Data extracted from a collection
────────

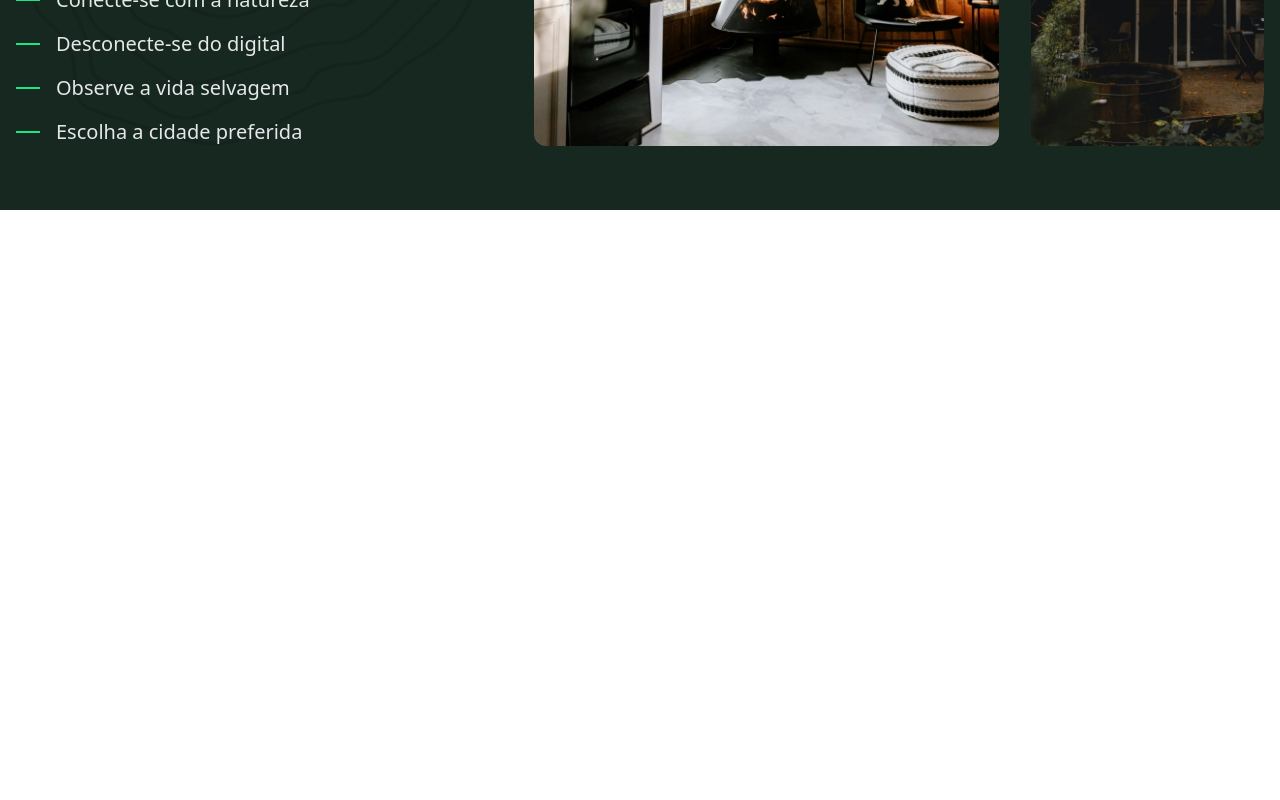
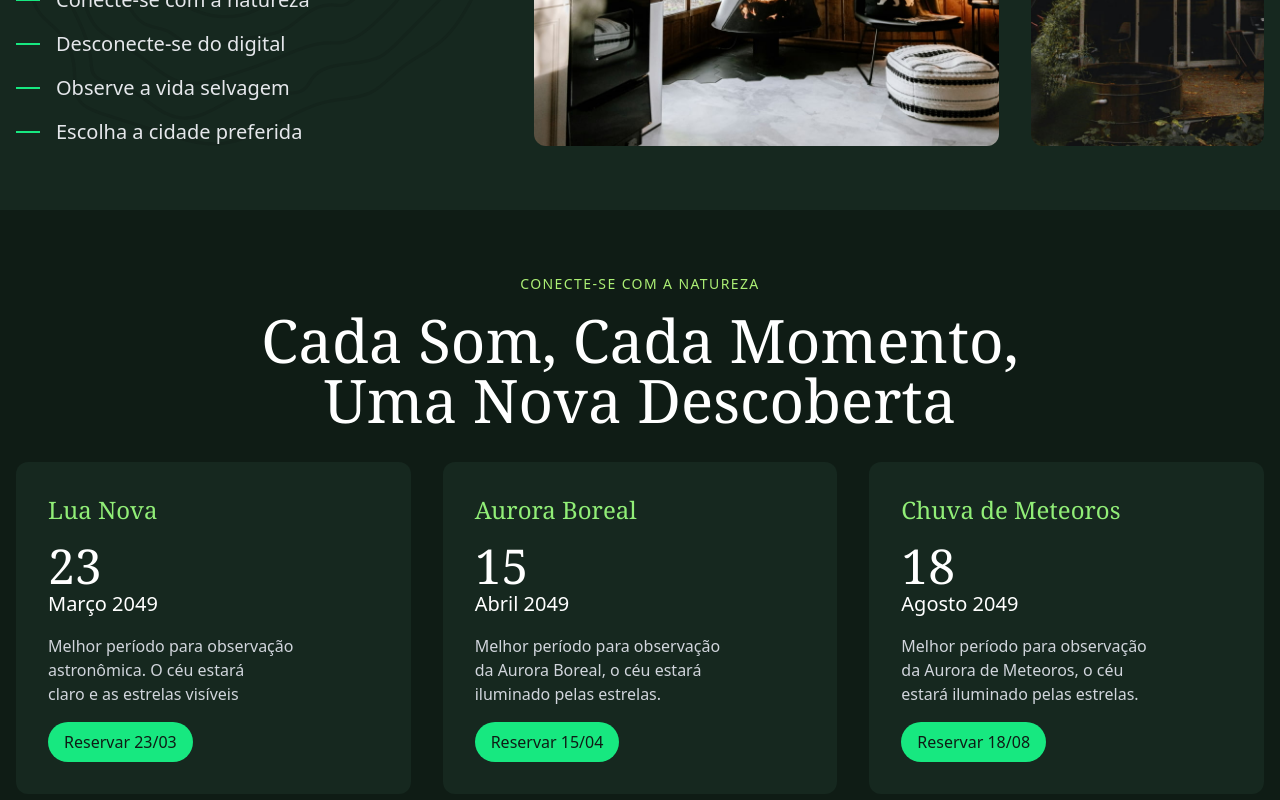
Before and after one commit to ofs-org/Forest, a React (Vite) app: page / in a window 1280 px wide. Shown: the part 1410-2210 px from the top of the page. Before the commit the page ends 1620 px from the top, so only its background shows below. Built offline with nearby package versions, Linux system fonts and the light colour scheme.

Commit message:
chore:  developed the Events section

```diff
--- a/src/App.tsx
+++ b/src/App.tsx
@@ -1,11 +1,13 @@
 import { Climate } from "./components/Climate";
 import { Menu } from "./components/Menu";
 import { Accommodations } from "./container/accommodations";
+import { Events } from "./container/Events";
 import { Introduction } from "./container/Introduction";
 
 function App() {
   return (
     <>
+      <body>
         <main className="bg-verde-800 font-sans h-full w-full">
           <header>
             <Climate />
@@ -14,8 +16,10 @@ function App() {
           <section>
             <Introduction />
             <Accommodations />
+            <Events />
           </section>
         </main>
+      </body>
     </>
   );
 }
--- /dev/null
+++ b/src/container/Events.tsx
@@ -0,0 +1,74 @@
+export function Events() {
+  return (
+    <section
+      id="eventos"
+      className="bg-verde-900 pb-12 py-12 sm:pb-16 sm:py-16"
+    >
+      <div className="container">
+        <p className="mb-4 text-center text-sm text-verde-200 tracking-widest uppercase">
+          CONECTE-SE COM A NATUREZA
+        </p>
+        <h2 className="font-serif max-w-w-screen-md mb-8 mx-auto sm:text-6xl text-4xl text-balance text-center text-white">
+          Cada Som, Cada Momento, Uma Nova Descoberta
+        </h2>
+        <div className="gap-4 grid grid-cols-[repeat(3,minmax(300px,1fr))] overflow-x-auto pb-4 sm:gap-8 snap-mandatory snap-x">
+          <div className="bg-verde-800 gap-4 grid p-6 rounded-xl sm:p-8 snap-center">
+            <h3 className="font-serif text-2xl text-verde-300">Lua Nova</h3>
+            <div className="text-white">
+              <p className="font-serif text-5xl">23</p>
+              <p className="text-xl">Março 2049</p>
+            </div>
+            <p className="text-balance text-gray-300">
+              Melhor período para observação astronômica. O céu estará claro e
+              as estrelas visíveis
+            </p>
+            <a
+              className="bg-verde-400 inline-block justify-self-start px-4 py-2 rounded-full self-end text-verde-900"
+              href="#contato"
+            >
+              Reservar 23/03
+            </a>
+          </div>
+          <div className="bg-verde-800 gap-4 grid p-6 rounded-xl sm:p-8 snap-center">
+            <h3 className="font-serif text-2xl text-verde-300">
+              Aurora Boreal
+            </h3>
+            <div className="text-white">
+              <p className="font-serif text-5xl">15</p>
+              <p className="text-xl">Abril 2049</p>
+            </div>
+            <p className="text-balance text-gray-300">
+              Melhor período para observação da Aurora Boreal, o céu estará
+              iluminado pelas estrelas.
+            </p>
+            <a
+              className="bg-verde-400 inline-block justify-self-start px-4 py-2 rounded-full self-end text-verde-900"
+              href="#contato"
+            >
+              Reservar 15/04
+            </a>
+          </div>
+          <div className="bg-verde-800 gap-4 grid p-6 rounded-xl sm:p-8 snap-center">
+            <h3 className="font-serif text-2xl text-verde-300">
+              Chuva de Meteoros
+            </h3>
+            <div className="text-white">
+              <p className="font-serif text-5xl">18</p>
+              <p className="text-xl">Agosto 2049</p>
+            </div>
+            <p className="text-balance text-gray-300">
+              Melhor período para observação da Aurora de Meteoros, o céu estará
+              iluminado pelas estrelas.
+            </p>
+            <a
+              className="bg-verde-400 inline-block justify-self-start px-4 py-2 rounded-full self-end text-verde-900"
+              href="#contato"
+            >
+              Reservar 18/08
+            </a>
+          </div>
+        </div>
+      </div>
+    </section>
+  );
+}
--- /dev/null
+++ b/src/container/Experiences.tsx
@@ -0,0 +1,3 @@
+export function Experiences() {
+  return <section className="container"></section>;
+}
```
Lines whose indentation alone changed are shown as unchanged.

────────

* _WHAT YOU NEED TO DO_: When a line in the records above contains the word "function", copy it.

* _ANSWER SECTION_:
 function App() {
@@ -14,8 +16,10 @@ function App() {
+export function Events() {
+export function Experiences() {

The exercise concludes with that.